### REQUIRED WORK
An exact copy of every record is needed, with the pictures left out.

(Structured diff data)
· · · ·

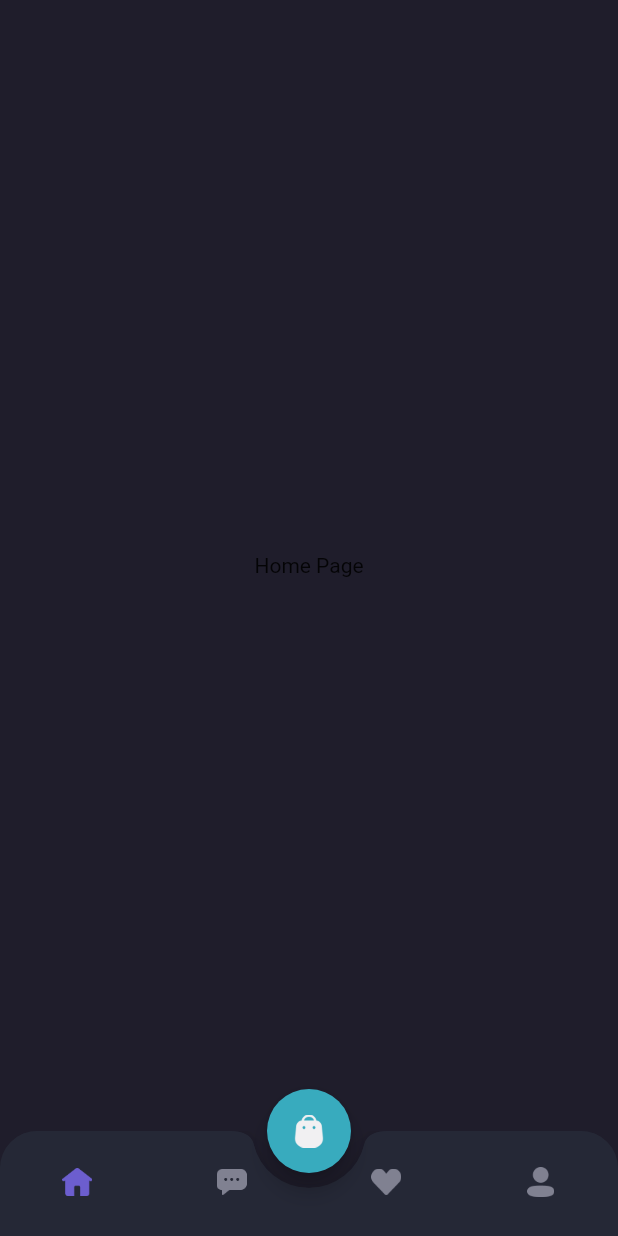
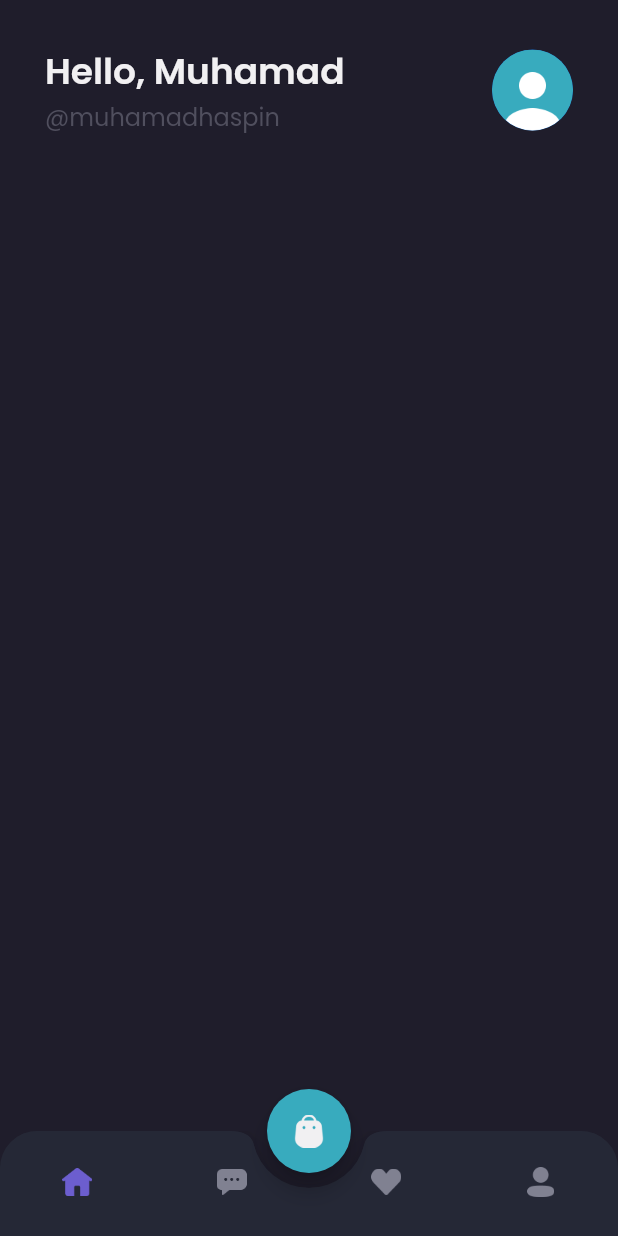
Before and after one commit to muhafs/flutter_yalla, a Flutter app: the MainPage screen opened by its route, on a phone screen of 412 x 824 dp. Run offline on Flutter 3.47's test engine with Material 2 defaults, Android fonts, the phone set to English and light mode, and no system bars; our stand-ins replace google_fonts.

Commit message:
- features: create home page header [user welcome, avatar]

```diff
--- a/lib/pages/navpages/home_page.dart
+++ b/lib/pages/navpages/home_page.dart
@@ -1,4 +1,5 @@
 import 'package:flutter/material.dart';
+import 'package:yalla/theme.dart';
 
 class HomePage extends StatefulWidget {
   const HomePage({super.key});
@@ -10,8 +11,44 @@ class HomePage extends StatefulWidget {
 class _HomePageState extends State<HomePage> {
   @override
   Widget build(BuildContext context) {
-    return const Center(
-      child: Text('Home Page'),
+    return SafeArea(
+      child: ListView(
+        padding: const EdgeInsets.only(
+          top: kDefaultMargin,
+          left: kDefaultMargin,
+          right: kDefaultMargin,
+        ),
+        children: [
+          Row(
+            children: [
+              Expanded(
+                child: Column(
+                  crossAxisAlignment: CrossAxisAlignment.start,
+                  children: [
+                    Text(
+                      'Hello, Muhamad',
+                      style: kPrimaryTextStyle.copyWith(
+                        fontSize: 24,
+                        fontWeight: semibold,
+                      ),
+                    ),
+                    Text(
+                      '@muhamadhaspin',
+                      style: kSubTextStyle.copyWith(
+                        fontSize: 16,
+                      ),
+                    ),
+                  ],
+                ),
+              ),
+              const CircleAvatar(
+                radius: 27,
+                backgroundImage: AssetImage('assets/image_profile.png'),
+              )
+            ],
+          ),
+        ],
+      ),
     );
   }
 }
```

· · · ·

### SOLUTION FOR THIS TASK
Before and after one commit to muhafs/flutter_yalla, a Flutter app: the MainPage screen opened by its route, on a phone screen of 412 x 824 dp. Run offline on Flutter 3.47's test engine with Material 2 defaults, Android fonts, the phone set to English and light mode, and no system bars; our stand-ins replace google_fonts.

Commit message:
- features: create home page header [user welcome, avatar]

```diff
--- a/lib/pages/navpages/home_page.dart
+++ b/lib/pages/navpages/home_page.dart
@@ -1,4 +1,5 @@
 import 'package:flutter/material.dart';
+import 'package:yalla/theme.dart';
 
 class HomePage extends StatefulWidget {
   const HomePage({super.key});
@@ -10,8 +11,44 @@ class HomePage extends StatefulWidget {
 class _HomePageState extends State<HomePage> {
   @override
   Widget build(BuildContext context) {
-    return const Center(
-      child: Text('Home Page'),
+    return SafeArea(
+      child: ListView(
+        padding: const EdgeInsets.only(
+          top: kDefaultMargin,
+          left: kDefaultMargin,
+          right: kDefaultMargin,
+        ),
+        children: [
+          Row(
+            children: [
+              Expanded(
+                child: Column(
+                  crossAxisAlignment: CrossAxisAlignment.start,
+                  children: [
+                    Text(
+                      'Hello, Muhamad',
+                      style: kPrimaryTextStyle.copyWith(
+                        fontSize: 24,
+                        fontWeight: semibold,
+                      ),
+                    ),
+                    Text(
+                      '@muhamadhaspin',
+                      style: kSubTextStyle.copyWith(
+                        fontSize: 16,
+                      ),
+                    ),
+                  ],
+                ),
+              ),
+              const CircleAvatar(
+                radius: 27,
+                backgroundImage: AssetImage('assets/image_profile.png'),
+              )
+            ],
+          ),
+        ],
+      ),
     );
   }
 }
```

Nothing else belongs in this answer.